▶ [Your assignment] Find the lines in the listing below that have the word "nicht" and give their count, nothing else.

######

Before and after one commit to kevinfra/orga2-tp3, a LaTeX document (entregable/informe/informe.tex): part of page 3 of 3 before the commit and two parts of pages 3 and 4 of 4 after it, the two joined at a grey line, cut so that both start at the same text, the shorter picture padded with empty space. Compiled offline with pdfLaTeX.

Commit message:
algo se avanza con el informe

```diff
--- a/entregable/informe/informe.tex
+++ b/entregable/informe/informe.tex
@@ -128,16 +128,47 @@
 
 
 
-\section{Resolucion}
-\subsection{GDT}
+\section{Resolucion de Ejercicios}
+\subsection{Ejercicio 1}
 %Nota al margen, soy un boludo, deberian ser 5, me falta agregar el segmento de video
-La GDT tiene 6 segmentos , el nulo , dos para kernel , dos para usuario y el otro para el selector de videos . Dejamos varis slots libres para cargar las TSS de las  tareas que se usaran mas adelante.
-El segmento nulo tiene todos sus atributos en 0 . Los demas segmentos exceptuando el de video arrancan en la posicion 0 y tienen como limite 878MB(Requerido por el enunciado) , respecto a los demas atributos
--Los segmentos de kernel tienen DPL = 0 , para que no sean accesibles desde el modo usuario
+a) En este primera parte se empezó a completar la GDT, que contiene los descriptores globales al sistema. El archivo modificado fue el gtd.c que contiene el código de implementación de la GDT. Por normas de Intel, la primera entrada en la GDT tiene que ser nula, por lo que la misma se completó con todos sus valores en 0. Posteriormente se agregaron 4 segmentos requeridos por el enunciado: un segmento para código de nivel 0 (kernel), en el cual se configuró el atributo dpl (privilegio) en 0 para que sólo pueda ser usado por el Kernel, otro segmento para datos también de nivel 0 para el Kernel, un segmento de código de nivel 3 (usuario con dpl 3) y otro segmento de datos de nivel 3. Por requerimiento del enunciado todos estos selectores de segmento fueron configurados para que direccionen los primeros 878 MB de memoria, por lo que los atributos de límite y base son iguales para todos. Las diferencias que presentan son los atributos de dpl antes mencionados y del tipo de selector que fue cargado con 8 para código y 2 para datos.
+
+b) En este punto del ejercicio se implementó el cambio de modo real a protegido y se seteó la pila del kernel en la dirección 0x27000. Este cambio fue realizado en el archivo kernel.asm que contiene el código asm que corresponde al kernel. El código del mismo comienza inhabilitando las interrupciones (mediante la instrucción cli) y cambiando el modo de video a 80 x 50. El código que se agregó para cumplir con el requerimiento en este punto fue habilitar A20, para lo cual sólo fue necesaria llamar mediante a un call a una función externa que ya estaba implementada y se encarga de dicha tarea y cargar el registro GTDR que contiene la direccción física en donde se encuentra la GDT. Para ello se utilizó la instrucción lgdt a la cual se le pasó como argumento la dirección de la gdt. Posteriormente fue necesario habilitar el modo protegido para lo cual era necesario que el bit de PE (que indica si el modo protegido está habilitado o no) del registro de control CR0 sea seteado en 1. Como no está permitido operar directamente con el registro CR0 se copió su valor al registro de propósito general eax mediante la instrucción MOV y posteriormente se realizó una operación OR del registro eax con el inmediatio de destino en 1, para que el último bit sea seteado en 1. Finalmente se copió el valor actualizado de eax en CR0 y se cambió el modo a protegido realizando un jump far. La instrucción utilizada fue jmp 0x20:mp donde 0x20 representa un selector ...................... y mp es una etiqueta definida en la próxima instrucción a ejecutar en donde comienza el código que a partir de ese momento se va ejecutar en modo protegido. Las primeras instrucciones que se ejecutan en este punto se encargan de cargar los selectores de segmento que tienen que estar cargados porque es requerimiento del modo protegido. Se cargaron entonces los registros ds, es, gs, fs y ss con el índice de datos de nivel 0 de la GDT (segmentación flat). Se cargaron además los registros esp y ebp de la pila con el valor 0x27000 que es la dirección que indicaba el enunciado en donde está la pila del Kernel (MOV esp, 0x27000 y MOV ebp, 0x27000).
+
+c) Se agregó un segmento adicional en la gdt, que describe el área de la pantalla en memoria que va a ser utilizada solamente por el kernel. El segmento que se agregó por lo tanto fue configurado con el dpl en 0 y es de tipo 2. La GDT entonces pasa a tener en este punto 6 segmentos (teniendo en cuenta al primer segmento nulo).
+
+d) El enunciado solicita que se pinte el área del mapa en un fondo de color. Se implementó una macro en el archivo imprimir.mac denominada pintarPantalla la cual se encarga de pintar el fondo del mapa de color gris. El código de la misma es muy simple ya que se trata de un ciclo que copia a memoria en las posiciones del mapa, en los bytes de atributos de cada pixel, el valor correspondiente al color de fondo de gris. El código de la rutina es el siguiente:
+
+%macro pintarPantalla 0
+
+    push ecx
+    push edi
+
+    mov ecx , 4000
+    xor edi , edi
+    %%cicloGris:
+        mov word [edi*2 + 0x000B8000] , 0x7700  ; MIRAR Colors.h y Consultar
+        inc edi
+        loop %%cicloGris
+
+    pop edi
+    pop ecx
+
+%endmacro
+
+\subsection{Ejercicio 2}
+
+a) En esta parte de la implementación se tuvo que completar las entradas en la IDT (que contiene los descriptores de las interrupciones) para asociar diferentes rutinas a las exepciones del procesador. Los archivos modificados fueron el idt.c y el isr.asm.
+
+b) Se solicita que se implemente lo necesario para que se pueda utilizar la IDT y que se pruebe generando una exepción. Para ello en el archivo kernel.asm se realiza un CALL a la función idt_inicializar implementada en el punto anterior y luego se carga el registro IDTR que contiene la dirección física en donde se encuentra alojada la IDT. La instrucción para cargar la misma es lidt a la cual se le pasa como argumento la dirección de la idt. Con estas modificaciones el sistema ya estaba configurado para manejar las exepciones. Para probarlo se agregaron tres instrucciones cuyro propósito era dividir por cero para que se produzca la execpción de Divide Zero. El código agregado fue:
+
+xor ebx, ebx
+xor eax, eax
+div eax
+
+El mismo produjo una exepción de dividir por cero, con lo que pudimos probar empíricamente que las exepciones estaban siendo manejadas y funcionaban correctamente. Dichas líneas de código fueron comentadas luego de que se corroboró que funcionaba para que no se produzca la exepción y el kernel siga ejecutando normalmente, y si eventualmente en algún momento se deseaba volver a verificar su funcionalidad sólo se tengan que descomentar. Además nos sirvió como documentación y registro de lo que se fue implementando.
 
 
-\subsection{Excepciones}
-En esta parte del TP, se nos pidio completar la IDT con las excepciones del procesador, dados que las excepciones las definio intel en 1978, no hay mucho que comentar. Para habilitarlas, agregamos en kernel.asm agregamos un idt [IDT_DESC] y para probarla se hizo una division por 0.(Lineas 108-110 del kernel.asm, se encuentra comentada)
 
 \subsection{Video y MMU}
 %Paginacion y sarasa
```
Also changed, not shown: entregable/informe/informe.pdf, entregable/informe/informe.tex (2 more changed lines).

######

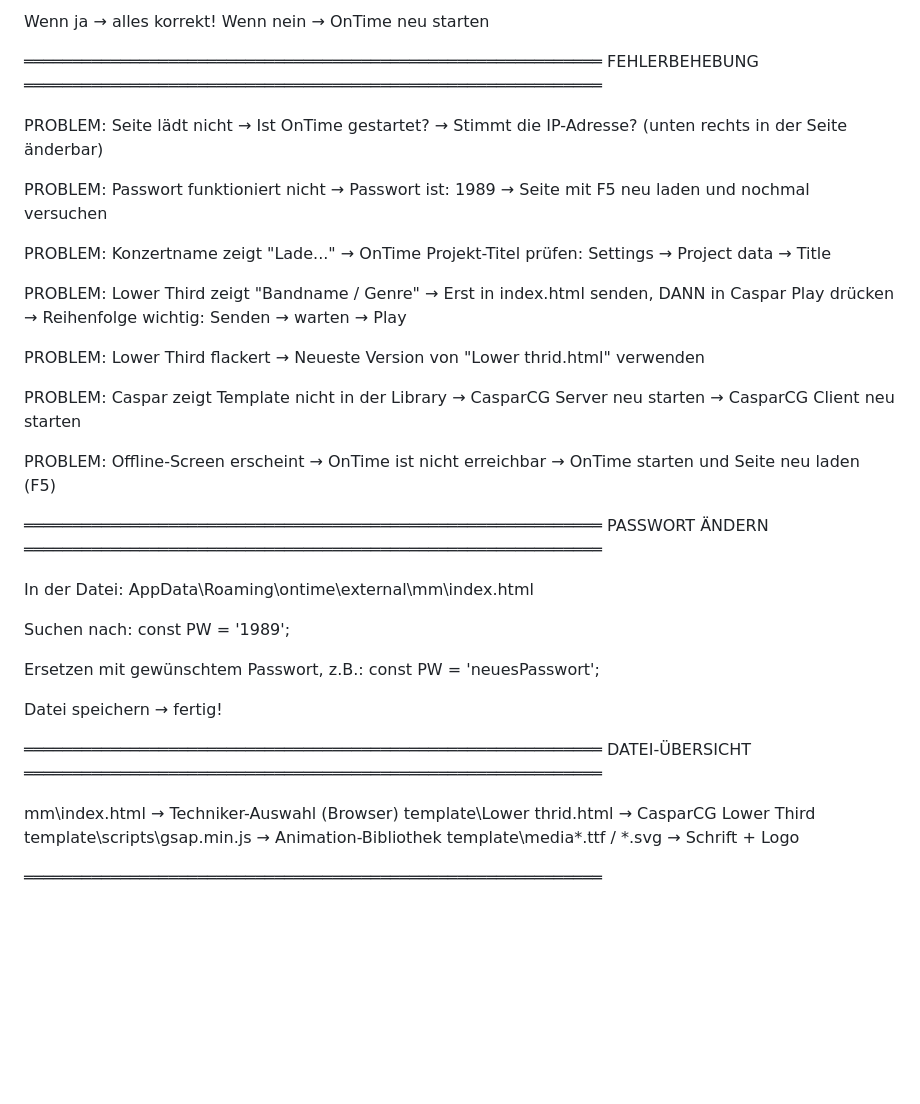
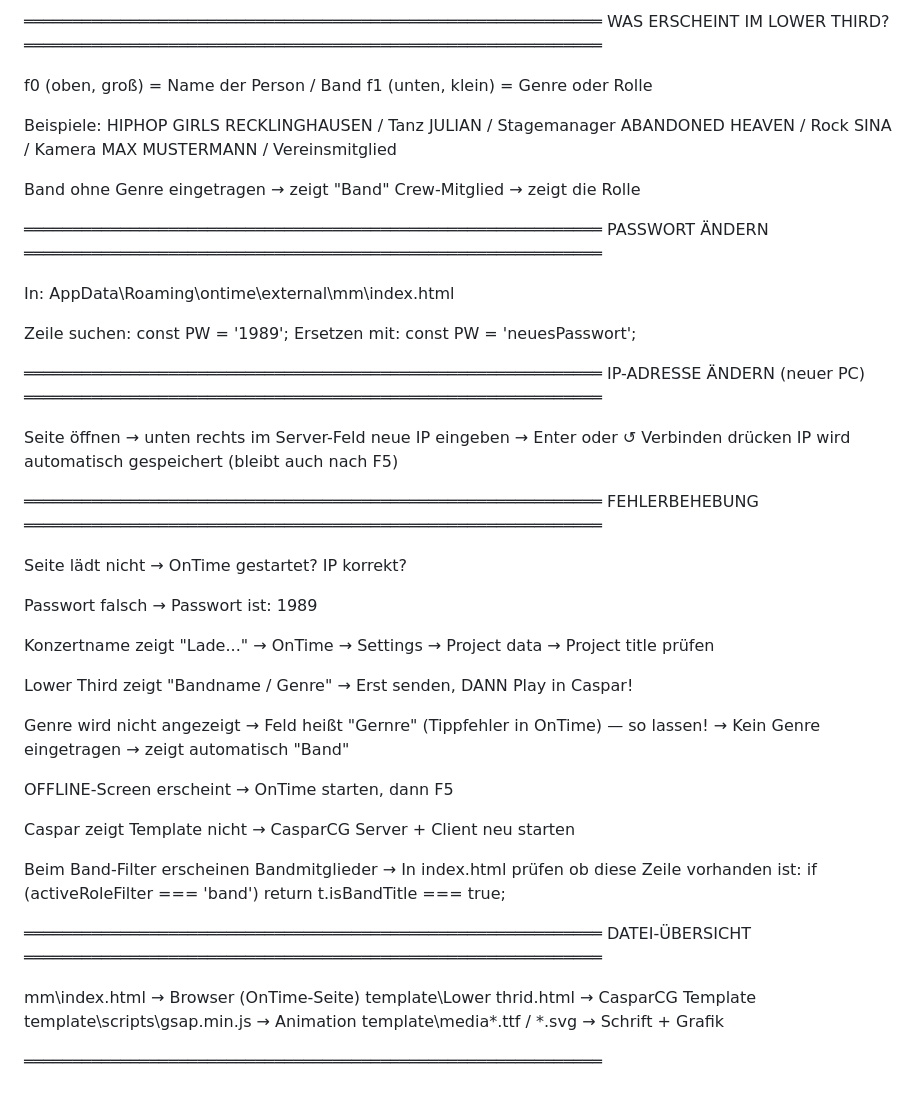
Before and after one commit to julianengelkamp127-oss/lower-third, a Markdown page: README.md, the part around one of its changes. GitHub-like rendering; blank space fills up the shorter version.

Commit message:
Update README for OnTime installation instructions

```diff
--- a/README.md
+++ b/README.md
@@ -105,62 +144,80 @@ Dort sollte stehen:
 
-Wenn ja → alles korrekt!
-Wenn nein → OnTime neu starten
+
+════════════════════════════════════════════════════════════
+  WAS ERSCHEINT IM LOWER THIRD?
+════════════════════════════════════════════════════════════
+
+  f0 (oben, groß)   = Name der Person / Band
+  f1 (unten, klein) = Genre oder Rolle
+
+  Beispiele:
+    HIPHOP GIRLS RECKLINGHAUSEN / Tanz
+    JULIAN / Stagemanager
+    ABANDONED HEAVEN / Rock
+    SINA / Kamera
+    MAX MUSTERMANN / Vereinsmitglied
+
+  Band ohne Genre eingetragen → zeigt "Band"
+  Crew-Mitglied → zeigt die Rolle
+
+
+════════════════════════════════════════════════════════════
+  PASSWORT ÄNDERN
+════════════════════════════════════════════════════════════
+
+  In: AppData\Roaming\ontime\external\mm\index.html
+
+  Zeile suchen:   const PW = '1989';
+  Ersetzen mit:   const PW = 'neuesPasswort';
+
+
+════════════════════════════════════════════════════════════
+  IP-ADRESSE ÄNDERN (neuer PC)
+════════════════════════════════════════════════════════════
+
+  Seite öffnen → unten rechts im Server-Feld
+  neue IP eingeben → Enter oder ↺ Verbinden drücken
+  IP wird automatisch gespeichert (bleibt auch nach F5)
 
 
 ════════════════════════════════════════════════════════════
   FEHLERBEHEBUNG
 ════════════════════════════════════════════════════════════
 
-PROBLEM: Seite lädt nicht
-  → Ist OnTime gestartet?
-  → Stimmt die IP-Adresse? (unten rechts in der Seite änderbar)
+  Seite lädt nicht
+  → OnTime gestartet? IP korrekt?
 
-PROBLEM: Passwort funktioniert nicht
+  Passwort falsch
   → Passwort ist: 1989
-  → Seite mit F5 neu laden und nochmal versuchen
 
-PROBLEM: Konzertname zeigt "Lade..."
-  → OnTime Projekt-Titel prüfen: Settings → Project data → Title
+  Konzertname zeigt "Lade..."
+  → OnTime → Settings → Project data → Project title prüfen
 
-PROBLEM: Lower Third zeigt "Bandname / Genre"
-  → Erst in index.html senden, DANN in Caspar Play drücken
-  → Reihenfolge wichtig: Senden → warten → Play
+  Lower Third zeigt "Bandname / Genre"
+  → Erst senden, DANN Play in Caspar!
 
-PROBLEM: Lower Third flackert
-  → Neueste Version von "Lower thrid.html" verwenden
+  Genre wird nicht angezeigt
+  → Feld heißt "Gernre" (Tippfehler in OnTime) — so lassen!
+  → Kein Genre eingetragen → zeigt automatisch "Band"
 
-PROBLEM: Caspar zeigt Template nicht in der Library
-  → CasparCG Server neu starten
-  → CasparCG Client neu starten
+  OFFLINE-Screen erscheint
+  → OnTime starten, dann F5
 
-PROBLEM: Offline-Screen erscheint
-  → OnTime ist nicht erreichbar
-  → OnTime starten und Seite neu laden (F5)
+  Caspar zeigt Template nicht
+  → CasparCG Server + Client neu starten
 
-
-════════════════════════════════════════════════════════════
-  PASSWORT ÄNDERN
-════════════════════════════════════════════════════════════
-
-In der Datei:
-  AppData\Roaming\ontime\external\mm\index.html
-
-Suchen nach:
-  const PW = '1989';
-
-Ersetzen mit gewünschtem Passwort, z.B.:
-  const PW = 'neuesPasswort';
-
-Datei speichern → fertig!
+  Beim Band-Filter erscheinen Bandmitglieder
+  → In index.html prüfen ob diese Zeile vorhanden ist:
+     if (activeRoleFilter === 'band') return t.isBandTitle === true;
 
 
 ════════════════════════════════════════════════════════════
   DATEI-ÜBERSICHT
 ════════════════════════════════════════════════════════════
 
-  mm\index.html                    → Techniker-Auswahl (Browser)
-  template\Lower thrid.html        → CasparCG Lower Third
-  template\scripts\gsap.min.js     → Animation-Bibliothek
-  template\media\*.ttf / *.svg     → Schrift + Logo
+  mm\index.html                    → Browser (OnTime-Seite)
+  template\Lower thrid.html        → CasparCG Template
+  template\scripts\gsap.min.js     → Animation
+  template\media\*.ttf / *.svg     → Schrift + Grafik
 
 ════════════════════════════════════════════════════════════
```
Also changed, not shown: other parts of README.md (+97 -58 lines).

######

▶ [Result] 7